Work to be completed. Please give back word for word the lines of the material below between the line containing "Use output EQ" and the line containing "as VoicemeeterClient,eqStorage is", inclusive.
*** Opening Input data ***
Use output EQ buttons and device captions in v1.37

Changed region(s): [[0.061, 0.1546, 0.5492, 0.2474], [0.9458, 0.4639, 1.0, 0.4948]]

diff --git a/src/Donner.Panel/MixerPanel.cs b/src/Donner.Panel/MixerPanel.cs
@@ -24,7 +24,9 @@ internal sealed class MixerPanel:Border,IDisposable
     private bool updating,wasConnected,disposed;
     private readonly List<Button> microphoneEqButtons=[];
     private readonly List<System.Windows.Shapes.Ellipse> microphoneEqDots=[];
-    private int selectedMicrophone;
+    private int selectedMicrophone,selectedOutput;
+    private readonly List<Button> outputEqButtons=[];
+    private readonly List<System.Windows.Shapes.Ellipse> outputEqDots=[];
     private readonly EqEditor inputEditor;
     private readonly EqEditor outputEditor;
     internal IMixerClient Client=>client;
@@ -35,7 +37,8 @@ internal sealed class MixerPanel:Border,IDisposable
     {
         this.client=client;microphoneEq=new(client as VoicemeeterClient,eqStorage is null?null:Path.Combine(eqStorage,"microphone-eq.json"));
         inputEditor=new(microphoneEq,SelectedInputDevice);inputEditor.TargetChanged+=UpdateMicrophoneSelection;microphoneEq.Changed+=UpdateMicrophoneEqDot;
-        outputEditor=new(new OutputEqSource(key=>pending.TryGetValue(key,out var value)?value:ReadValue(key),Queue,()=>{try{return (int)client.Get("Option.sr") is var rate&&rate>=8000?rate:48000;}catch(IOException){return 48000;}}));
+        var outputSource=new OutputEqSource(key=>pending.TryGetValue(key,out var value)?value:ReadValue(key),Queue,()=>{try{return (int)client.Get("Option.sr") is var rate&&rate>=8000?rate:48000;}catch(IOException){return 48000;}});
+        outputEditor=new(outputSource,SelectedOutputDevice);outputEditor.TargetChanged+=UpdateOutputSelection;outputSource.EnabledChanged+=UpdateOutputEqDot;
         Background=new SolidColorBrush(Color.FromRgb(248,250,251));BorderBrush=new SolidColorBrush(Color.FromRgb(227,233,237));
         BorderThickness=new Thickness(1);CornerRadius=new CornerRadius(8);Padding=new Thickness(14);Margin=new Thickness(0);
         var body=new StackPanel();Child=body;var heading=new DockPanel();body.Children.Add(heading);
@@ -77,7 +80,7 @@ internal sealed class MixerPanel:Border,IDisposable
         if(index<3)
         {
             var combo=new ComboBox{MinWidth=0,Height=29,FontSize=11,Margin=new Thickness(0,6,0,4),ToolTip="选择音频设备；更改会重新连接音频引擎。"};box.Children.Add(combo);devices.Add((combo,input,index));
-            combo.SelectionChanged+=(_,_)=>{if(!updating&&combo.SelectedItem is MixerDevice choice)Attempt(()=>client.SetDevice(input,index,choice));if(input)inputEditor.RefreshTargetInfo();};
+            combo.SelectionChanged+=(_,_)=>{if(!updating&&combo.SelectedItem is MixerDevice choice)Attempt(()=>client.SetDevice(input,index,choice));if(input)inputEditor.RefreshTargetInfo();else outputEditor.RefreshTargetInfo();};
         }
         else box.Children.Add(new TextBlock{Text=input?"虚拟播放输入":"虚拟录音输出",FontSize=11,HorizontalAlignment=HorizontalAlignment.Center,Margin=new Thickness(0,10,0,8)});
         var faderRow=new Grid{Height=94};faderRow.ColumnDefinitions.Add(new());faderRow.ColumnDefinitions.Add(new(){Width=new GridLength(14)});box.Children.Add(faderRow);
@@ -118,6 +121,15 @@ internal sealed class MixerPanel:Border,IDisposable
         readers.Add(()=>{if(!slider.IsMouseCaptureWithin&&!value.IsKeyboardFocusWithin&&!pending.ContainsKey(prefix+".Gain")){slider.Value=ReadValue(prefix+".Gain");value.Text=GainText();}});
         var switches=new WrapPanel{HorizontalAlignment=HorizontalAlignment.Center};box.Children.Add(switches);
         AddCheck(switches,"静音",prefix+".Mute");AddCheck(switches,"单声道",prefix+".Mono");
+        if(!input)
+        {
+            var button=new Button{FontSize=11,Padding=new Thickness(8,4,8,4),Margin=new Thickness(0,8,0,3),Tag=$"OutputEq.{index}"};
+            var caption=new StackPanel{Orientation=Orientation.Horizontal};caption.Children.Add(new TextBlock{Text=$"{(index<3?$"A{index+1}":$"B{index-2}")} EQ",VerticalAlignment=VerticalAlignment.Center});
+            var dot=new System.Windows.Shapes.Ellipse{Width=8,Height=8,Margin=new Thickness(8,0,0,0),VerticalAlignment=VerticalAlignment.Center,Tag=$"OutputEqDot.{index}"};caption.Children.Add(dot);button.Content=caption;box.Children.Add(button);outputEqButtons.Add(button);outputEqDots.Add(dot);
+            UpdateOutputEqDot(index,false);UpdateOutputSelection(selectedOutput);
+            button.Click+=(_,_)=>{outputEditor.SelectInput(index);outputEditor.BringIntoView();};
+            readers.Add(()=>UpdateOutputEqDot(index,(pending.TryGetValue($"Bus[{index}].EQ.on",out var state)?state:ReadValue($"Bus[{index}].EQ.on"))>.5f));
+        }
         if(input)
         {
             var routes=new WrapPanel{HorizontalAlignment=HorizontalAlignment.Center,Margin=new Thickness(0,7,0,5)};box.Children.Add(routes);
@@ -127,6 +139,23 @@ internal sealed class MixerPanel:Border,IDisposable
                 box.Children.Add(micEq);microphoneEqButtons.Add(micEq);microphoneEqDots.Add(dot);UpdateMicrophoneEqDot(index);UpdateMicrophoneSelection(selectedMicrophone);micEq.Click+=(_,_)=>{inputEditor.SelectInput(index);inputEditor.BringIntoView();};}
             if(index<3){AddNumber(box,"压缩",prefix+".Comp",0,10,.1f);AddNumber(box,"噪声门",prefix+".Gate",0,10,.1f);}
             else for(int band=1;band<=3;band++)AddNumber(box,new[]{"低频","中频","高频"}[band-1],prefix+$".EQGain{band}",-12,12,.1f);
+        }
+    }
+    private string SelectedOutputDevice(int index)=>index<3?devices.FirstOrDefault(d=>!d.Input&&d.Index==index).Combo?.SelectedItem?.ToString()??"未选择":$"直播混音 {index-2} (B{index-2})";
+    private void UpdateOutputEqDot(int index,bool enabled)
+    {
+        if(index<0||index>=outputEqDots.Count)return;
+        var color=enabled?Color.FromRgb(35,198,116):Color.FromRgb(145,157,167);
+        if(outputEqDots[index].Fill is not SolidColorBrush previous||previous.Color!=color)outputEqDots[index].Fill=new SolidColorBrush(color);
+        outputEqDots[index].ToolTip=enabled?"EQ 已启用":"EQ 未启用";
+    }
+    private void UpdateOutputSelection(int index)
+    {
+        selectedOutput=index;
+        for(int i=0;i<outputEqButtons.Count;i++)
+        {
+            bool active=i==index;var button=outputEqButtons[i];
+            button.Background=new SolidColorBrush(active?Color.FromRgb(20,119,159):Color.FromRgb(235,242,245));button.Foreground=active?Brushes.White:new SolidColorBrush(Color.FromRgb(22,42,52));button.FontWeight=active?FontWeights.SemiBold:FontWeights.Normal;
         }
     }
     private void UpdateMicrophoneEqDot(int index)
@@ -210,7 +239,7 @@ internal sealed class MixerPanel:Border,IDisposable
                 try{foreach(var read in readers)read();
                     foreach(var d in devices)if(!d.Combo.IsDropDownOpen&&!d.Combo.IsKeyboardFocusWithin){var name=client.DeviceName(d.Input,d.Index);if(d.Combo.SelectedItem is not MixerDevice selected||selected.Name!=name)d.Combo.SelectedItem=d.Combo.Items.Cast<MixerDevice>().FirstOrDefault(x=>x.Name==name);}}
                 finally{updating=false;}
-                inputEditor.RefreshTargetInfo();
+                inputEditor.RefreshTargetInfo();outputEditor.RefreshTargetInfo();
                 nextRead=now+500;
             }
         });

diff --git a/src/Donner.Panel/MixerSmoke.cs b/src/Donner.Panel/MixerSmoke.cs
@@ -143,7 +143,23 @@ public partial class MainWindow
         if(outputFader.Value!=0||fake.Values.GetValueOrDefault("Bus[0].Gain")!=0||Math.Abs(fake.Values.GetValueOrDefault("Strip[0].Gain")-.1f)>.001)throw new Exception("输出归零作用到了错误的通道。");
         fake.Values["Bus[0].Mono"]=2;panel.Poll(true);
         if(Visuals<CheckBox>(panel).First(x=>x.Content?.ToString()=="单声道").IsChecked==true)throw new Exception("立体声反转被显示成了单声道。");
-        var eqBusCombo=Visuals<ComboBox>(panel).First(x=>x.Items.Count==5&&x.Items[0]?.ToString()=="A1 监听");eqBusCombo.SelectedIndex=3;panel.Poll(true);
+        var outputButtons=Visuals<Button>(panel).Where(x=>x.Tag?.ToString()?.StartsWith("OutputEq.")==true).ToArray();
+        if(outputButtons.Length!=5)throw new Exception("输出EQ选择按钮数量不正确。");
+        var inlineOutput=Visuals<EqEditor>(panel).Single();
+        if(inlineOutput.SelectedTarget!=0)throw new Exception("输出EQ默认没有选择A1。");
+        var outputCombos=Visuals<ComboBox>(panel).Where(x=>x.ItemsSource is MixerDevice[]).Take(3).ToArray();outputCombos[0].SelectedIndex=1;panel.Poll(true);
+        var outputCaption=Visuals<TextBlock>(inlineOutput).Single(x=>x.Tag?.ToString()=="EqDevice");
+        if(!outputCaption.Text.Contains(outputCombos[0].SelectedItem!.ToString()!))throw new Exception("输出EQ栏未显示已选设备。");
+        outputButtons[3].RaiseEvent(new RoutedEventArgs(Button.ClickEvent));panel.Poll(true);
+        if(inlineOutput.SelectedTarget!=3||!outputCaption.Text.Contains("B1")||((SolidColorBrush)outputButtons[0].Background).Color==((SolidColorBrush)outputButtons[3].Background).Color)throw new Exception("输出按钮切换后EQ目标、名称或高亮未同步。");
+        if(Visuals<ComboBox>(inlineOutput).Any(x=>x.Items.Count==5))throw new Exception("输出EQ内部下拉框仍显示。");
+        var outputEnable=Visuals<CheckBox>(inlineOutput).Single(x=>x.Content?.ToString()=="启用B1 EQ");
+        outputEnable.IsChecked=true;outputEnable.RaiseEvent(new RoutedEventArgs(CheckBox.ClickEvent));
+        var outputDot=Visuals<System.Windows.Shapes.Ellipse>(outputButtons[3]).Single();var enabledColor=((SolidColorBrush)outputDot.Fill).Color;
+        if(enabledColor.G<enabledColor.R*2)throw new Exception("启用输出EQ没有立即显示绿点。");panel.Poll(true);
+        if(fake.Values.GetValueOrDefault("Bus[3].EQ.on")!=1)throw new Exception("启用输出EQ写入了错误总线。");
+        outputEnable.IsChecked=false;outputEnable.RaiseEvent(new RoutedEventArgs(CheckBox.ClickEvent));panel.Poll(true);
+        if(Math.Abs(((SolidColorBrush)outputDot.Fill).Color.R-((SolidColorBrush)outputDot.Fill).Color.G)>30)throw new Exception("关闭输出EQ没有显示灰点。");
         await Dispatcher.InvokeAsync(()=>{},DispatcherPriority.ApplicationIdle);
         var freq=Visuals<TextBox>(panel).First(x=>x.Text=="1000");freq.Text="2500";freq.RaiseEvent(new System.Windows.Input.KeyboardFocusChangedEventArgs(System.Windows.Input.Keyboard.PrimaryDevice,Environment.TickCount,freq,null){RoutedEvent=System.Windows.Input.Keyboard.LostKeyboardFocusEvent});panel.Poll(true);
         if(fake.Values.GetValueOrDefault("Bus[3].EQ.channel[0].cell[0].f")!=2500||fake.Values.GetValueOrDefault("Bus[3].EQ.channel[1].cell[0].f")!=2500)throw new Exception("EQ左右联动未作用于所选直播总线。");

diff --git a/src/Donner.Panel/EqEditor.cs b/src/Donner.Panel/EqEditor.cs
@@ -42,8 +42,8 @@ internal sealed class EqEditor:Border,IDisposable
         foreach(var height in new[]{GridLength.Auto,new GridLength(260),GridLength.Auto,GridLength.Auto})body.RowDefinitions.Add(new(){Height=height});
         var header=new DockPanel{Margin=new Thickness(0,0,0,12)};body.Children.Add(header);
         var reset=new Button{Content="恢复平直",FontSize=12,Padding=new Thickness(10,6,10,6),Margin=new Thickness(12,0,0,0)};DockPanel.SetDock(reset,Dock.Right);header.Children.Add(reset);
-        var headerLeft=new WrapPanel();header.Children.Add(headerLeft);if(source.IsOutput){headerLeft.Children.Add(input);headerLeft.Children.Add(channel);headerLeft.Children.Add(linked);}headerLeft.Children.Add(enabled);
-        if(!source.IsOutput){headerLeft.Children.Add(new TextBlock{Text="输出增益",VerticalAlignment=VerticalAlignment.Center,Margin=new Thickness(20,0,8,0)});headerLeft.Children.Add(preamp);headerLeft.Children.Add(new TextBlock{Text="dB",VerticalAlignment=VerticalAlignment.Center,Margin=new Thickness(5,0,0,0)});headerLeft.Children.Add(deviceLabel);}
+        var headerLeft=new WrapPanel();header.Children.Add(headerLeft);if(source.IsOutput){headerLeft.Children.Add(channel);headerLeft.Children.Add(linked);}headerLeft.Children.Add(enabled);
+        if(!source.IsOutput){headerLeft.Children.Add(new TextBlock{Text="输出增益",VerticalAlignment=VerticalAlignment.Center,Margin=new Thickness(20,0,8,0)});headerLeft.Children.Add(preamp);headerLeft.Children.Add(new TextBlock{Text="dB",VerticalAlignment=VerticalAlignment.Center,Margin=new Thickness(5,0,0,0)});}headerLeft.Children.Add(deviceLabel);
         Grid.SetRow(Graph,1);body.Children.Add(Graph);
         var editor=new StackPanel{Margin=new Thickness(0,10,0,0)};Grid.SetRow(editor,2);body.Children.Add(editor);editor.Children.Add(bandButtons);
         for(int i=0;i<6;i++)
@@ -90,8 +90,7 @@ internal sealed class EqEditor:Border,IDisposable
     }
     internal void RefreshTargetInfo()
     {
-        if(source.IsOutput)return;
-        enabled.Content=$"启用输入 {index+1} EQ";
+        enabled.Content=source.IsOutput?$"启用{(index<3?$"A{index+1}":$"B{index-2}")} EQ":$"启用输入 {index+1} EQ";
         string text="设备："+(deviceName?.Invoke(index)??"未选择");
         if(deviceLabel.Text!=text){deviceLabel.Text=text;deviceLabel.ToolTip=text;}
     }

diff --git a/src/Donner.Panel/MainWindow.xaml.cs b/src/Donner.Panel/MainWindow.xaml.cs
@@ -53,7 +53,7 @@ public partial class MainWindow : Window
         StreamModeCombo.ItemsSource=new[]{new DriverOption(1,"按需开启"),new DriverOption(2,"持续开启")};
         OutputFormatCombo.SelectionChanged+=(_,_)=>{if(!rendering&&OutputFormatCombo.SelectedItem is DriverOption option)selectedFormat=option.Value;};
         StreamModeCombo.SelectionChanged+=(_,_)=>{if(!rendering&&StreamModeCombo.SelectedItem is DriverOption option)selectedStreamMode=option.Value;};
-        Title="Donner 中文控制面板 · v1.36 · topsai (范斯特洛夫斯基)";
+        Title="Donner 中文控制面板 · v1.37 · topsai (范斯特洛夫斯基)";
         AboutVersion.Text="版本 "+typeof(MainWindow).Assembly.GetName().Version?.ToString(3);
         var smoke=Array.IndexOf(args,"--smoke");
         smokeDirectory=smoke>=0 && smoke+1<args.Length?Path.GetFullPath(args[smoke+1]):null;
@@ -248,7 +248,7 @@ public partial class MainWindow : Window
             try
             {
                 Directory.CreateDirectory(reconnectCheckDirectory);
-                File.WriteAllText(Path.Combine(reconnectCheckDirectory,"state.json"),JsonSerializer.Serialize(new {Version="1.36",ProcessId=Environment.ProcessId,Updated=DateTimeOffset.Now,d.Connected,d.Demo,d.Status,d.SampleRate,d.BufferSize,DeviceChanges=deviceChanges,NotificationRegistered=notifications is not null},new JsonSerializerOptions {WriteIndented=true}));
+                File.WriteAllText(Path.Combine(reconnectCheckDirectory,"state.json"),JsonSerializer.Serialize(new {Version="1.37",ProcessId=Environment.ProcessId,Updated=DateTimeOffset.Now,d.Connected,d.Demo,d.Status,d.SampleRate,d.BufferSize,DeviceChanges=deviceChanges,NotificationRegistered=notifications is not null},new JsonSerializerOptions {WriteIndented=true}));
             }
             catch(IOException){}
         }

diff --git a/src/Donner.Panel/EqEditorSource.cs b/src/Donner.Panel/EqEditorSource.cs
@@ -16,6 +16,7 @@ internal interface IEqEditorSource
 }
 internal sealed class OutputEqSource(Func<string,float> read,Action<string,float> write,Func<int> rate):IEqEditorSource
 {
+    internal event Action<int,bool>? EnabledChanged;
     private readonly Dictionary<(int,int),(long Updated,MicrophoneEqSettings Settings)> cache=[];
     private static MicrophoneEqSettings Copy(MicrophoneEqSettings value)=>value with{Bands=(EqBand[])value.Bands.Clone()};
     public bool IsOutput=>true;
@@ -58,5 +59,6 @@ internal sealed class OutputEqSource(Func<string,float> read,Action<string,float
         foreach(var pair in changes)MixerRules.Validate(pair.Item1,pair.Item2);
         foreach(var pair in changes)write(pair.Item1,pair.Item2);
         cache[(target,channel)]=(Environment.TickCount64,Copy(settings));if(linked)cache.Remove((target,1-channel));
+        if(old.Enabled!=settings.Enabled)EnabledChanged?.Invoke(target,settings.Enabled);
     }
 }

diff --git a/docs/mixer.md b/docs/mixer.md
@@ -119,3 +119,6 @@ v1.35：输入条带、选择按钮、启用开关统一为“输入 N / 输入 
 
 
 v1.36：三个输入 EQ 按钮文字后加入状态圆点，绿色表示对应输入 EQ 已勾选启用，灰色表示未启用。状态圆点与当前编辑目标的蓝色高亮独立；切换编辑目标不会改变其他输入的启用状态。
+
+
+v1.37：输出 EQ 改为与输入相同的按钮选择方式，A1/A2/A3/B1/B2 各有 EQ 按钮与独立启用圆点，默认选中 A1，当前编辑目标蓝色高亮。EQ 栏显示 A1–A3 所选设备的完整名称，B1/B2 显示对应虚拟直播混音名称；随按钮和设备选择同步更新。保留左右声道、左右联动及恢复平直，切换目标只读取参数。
*** Closing Input data ***
*** Opening Input data ***
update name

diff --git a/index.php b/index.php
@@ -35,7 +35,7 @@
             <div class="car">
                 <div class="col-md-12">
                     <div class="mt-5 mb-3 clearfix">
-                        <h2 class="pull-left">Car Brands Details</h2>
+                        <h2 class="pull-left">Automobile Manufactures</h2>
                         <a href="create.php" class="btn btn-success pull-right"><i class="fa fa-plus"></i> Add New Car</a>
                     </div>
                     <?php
*** Closing Input data ***
Answer for this exercise.
Use output EQ buttons and device captions in v1.37

Changed region(s): [[0.061, 0.1546, 0.5492, 0.2474], [0.9458, 0.4639, 1.0, 0.4948]]

diff --git a/src/Donner.Panel/MixerPanel.cs b/src/Donner.Panel/MixerPanel.cs
@@ -24,7 +24,9 @@ internal sealed class MixerPanel:Border,IDisposable
     private bool updating,wasConnected,disposed;
     private readonly List<Button> microphoneEqButtons=[];
     private readonly List<System.Windows.Shapes.Ellipse> microphoneEqDots=[];
-    private int selectedMicrophone;
+    private int selectedMicrophone,selectedOutput;
+    private readonly List<Button> outputEqButtons=[];
+    private readonly List<System.Windows.Shapes.Ellipse> outputEqDots=[];
     private readonly EqEditor inputEditor;
     private readonly EqEditor outputEditor;
     internal IMixerClient Client=>client;
@@ -35,7 +37,8 @@ internal sealed class MixerPanel:Border,IDisposable
     {
         this.client=client;microphoneEq=new(client as VoicemeeterClient,eqStorage is null?null:Path.Combine(eqStorage,"microphone-eq.json"));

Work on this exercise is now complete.